At one point [during the trip], our cat came and curled up next to me. The essence of my husband and cat blended in with me and we all became one. I could then sense my cat taking over and he was ‘showing’ me, through feelings, what he had experienced before my husband and I rescued him (he had been an abandoned cat). He showed me the torture some boys had put him through and I could sense his love and gratefulness for us having saved him and loved him.1
I felt as though I was inextricably a part of everything that has been, is, and ever will be. I felt my existence as though it was a thread being woven into an enormous tapestry of space-time that was infinite in all regards. I lost my sense of singularity and instead experienced a profound sense of interconnectedness. I came to understand that all separation, all beginnings and endings are nothing more than illusions created by a binary mind struggling to cope with the complexities of survival. I realized that I was no different that the many things that created the bed I was lying on. Everything time, blankets, people, rocks, stars, and lamps were all different states and patterns of the same essential substance.2

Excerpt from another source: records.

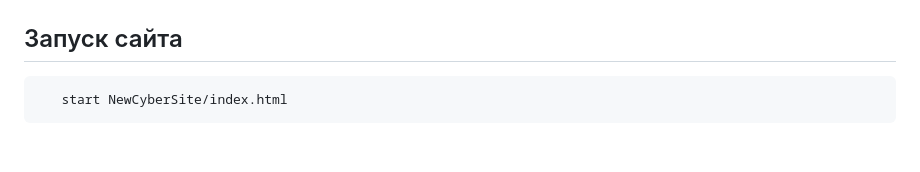
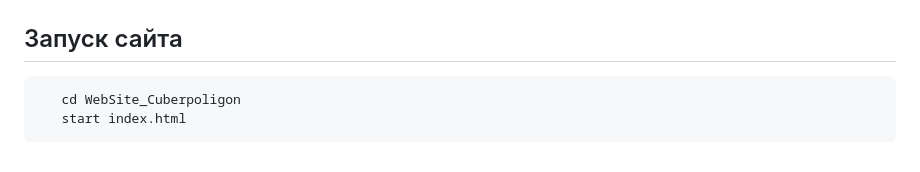
Before and after one commit to lapyxxx/educational_practice, a Markdown page: README.md, the part around the change. Rendered like a GitHub page.

````diff
--- a/README.md
+++ b/README.md
@@ -133,5 +133,6 @@
 
  ## Запуск сайта
 ```bash
-   start NewCyberSite/index.html
+   cd WebSite_Cuberpoligon
+   start index.html
 ```
````
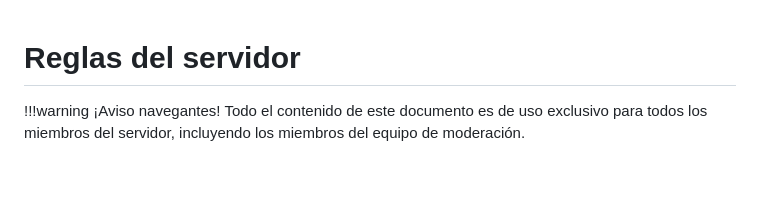
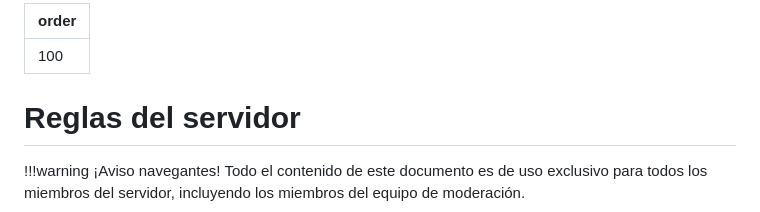
Before and after one commit to mateoltd/ModerationDocs, a Markdown page: markdown/Nuestro Discord/reglas-del-servidor.md, the part around the change. Drawn GitHub-style; blank space fills up the shorter version.

```diff
--- a/markdown/Nuestro Discord/reglas-del-servidor.md
+++ b/markdown/Nuestro Discord/reglas-del-servidor.md
@@ -1,3 +1,6 @@
+---
+order: 100
+---
 # Reglas del servidor
 !!!warning ¡Aviso navegantes!
 Todo el contenido de este documento es de uso exclusivo para todos los miembros del servidor, incluyendo los miembros del equipo de moderación.
```
Also changed, not shown: markdown/Nuestro Discord/reglas-internas.md (+3 -0 lines).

That is when “I” disappeared. I felt this wave of energy flowing through me, it was the eternal life force that is all consciousness. There was an immediate connection to all beings, “I” was now simply a letter to identify my body. It had no connection to my true self.3
Each of these accounts emphasize the role of a sense of connection to something else or everything else.
Psychedelics open the world up to connection. They can remove the veil of atomization that culture has placed over our eyes and allow us to see the world for what it is—the Net of Indra. Recent scientific studies have caught on to this and have posited that the sense of connection to others and to nature are key to the health benefits of psychedelics. (Here and Here)
This sense of connection invokes a sense of awe and wonder. In many ways it returns us to the childlike wonder we once had for the world—before it was obliterated by well-meaning adults. In many it invokes a sense of awe and reverence for the universe, sometimes resembling the spiritual impulse.
For me it does just that. I talk to the birds around me and they listen. I speak to my garden, thanking all the plants for growing so well, telling them how beautiful they are, asking how they are doing today, and acknowledge that they will soon become a part of me as I already am a part of them. I whisper hello to the trees along my street as I pass. I am who I am because of those around me. And so, even when my friends and family are far apart, I still have loved ones I can connect to—loved ones who have all the time in the world for me.
While psychedelics may help reanimate the world and the sense of possibility of connections, it is an intentional practice that must be cultivated. Because connections to the world around us runs contrary to the dominant cultural ethos it requires a consistent effort of reframing one’s own perspective until a sense of connection becomes the default mode of being. It requires unlearning the atomized mindset and recognizing one’s place in the web of beings around them. Admittedly I still struggle with maintaining this mindset. The culture makes it hard. But the one thing that persists, that gives me hope, is that the possibility of connecting with other creatures remains.
Cornczech. “We All Became One: An Experience with MDMA (Ecstasy) & Ketamine (exp12384)”. Erowid.org. Jun 14, 2007. erowid.org/exp/12384
maya. “Spirituality and Psilocybin: An Experience with Mushrooms (exp88484)”. Erowid.org. May 4, 2015. erowid.org/exp/88484
Quoiyaien. “I Am It, It Is I: An Experience with LSD & Cannabis (exp53392)”. Erowid.org. Oct 14, 2008. erowid.org/exp/53392